Joy Katzen-Guthrie | Tampa Bay Area, Florida | 09/10/2008
(5 out of 5 stars)

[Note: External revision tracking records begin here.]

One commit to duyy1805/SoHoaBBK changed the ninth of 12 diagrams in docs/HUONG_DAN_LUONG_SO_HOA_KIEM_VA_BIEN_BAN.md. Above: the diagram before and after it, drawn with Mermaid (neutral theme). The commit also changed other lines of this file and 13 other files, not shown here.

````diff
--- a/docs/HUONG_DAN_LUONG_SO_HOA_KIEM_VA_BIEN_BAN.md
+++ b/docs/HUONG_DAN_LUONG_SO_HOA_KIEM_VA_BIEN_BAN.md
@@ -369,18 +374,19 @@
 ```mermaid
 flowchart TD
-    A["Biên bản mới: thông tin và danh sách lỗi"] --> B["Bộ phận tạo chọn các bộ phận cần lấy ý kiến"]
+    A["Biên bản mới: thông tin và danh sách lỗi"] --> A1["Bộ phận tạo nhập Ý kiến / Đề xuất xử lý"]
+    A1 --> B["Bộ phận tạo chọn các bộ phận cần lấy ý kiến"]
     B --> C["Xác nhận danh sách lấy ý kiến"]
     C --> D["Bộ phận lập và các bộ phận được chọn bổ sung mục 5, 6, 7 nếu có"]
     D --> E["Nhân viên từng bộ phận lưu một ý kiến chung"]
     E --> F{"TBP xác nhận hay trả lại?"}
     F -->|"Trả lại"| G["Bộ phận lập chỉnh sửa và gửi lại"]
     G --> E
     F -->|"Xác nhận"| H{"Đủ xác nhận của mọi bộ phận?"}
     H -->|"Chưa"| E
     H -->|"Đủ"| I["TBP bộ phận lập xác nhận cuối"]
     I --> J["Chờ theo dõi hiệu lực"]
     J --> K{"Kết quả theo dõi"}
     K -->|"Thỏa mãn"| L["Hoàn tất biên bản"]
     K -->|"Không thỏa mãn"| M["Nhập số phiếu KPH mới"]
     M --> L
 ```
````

"From this beautifully remastered recording of the original 1960 cast album, it is obvious why The Fantasticks ran for 42 years off Broadway, making it the world's longest continuous musical run to date. In a time of Mega-Mega-Mega This or That, The Fantasticks stands as a testament to the simple beauty of the lyric and melody of Tom Jones and Harvey Schmidt, and the simple poignancy of a tale about human relationships and lasting love without frills, big budgets, or preachiness. Those raised on musicals of the last 3 decades initially may be unable to process it. Extensive recording notes provide a background of the musical and full synopsis of the story, photos, and the entire lyrics and dialogue within the recording. The enchanting two-piano score jumps off the CD to life before you from the first note to the last. The listening experience is akin to sitting in the front row of the intimate Sullivan Street Playhouse where this modern-day Romeo and Juliet premiered and played for more than four decades. From the score, "Try to Remember" -- exquisitely sung by Jerry Orbach, and "They Were You" with Rita Gardner and Kenneth Wilson stand out as classics, though every song beautifully walks us through the lives of the characters. Also extraordinary is the opportunity to hear this wonderful cast, many of whom were appearing in first notable roles. Treat yourself to an experience of what theatre is truly all about."